[Data supplied Boundary: Start]
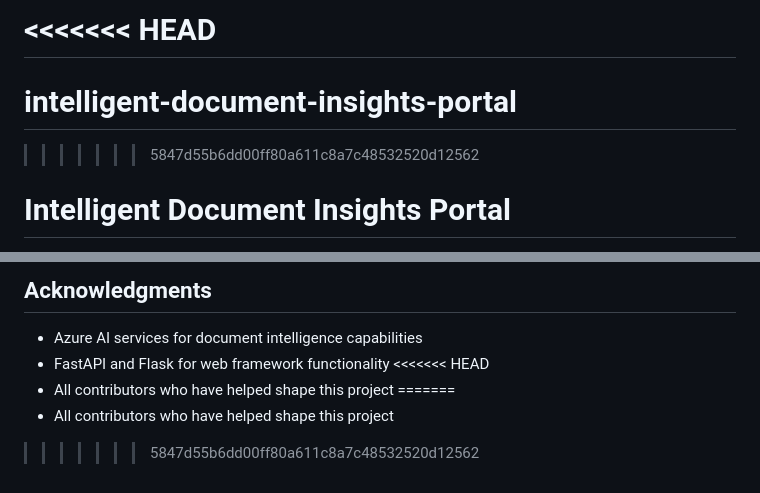
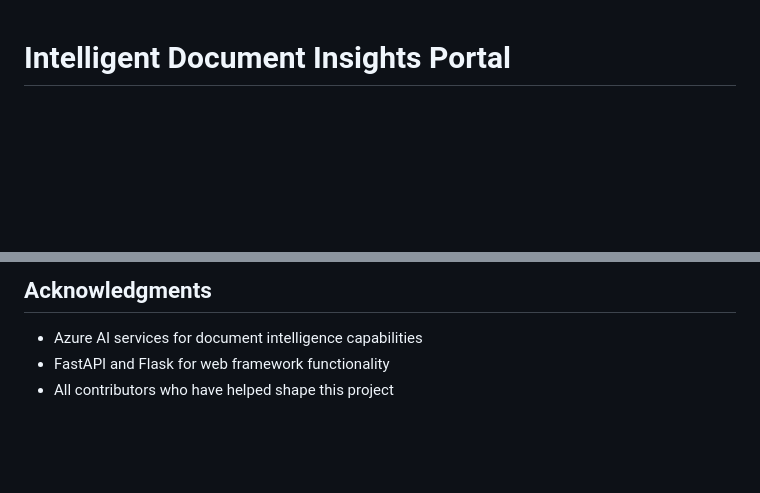
Before and after one commit to i-mwangi/intelligent-document-insights-portal, a Markdown page: README.md, 2 parts joined by grey strips. Rendered like a GitHub page; blank space fills up the shorter version.

Commit message:
Kurekebisha README.md na kuondoa migogoro

```diff
--- a/README.md
+++ b/README.md
@@ -1,7 +1,3 @@
-<<<<<<< HEAD
-=======
-# intelligent-document-insights-portal
->>>>>>> 5847d55b6dd00ff80a611c8a7c48532520d12562
 # Intelligent Document Insights Portal
 
 A powerful document analysis system powered by Azure AI services that helps organizations extract valuable insights from their documents. This system processes various document types (PDF, Word, text, images), analyzes them using advanced AI, and presents results in an intuitive dashboard.
@@ -165,8 +161,4 @@ Distributed under the MIT License. See `LICENSE` for more information.
 
 - Azure AI services for document intelligence capabilities
 - FastAPI and Flask for web framework functionality
-<<<<<<< HEAD
 - All contributors who have helped shape this project
-=======
-- All contributors who have helped shape this project
->>>>>>> 5847d55b6dd00ff80a611c8a7c48532520d12562
```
[Data supplied Boundary: End]
### Task statement
Leave the pictures aside and output each entry exactly as it stands.

### Your solution
Before and after one commit to i-mwangi/intelligent-document-insights-portal, a Markdown page: README.md, 2 parts joined by grey strips. Rendered like a GitHub page; blank space fills up the shorter version.

Commit message:
Kurekebisha README.md na kuondoa migogoro

```diff
--- a/README.md
+++ b/README.md
@@ -1,7 +1,3 @@
-<<<<<<< HEAD
-=======
-# intelligent-document-insights-portal
->>>>>>> 5847d55b6dd00ff80a611c8a7c48532520d12562
 # Intelligent Document Insights Portal
 
 A powerful document analysis system powered by Azure AI services that helps organizations extract valuable insights from their documents. This system processes various document types (PDF, Word, text, images), analyzes them using advanced AI, and presents results in an intuitive dashboard.
@@ -165,8 +161,4 @@ Distributed under the MIT License. See `LICENSE` for more information.
 
 - Azure AI services for document intelligence capabilities
 - FastAPI and Flask for web framework functionality
-<<<<<<< HEAD
 - All contributors who have helped shape this project
-=======
-- All contributors who have helped shape this project
->>>>>>> 5847d55b6dd00ff80a611c8a7c48532520d12562
```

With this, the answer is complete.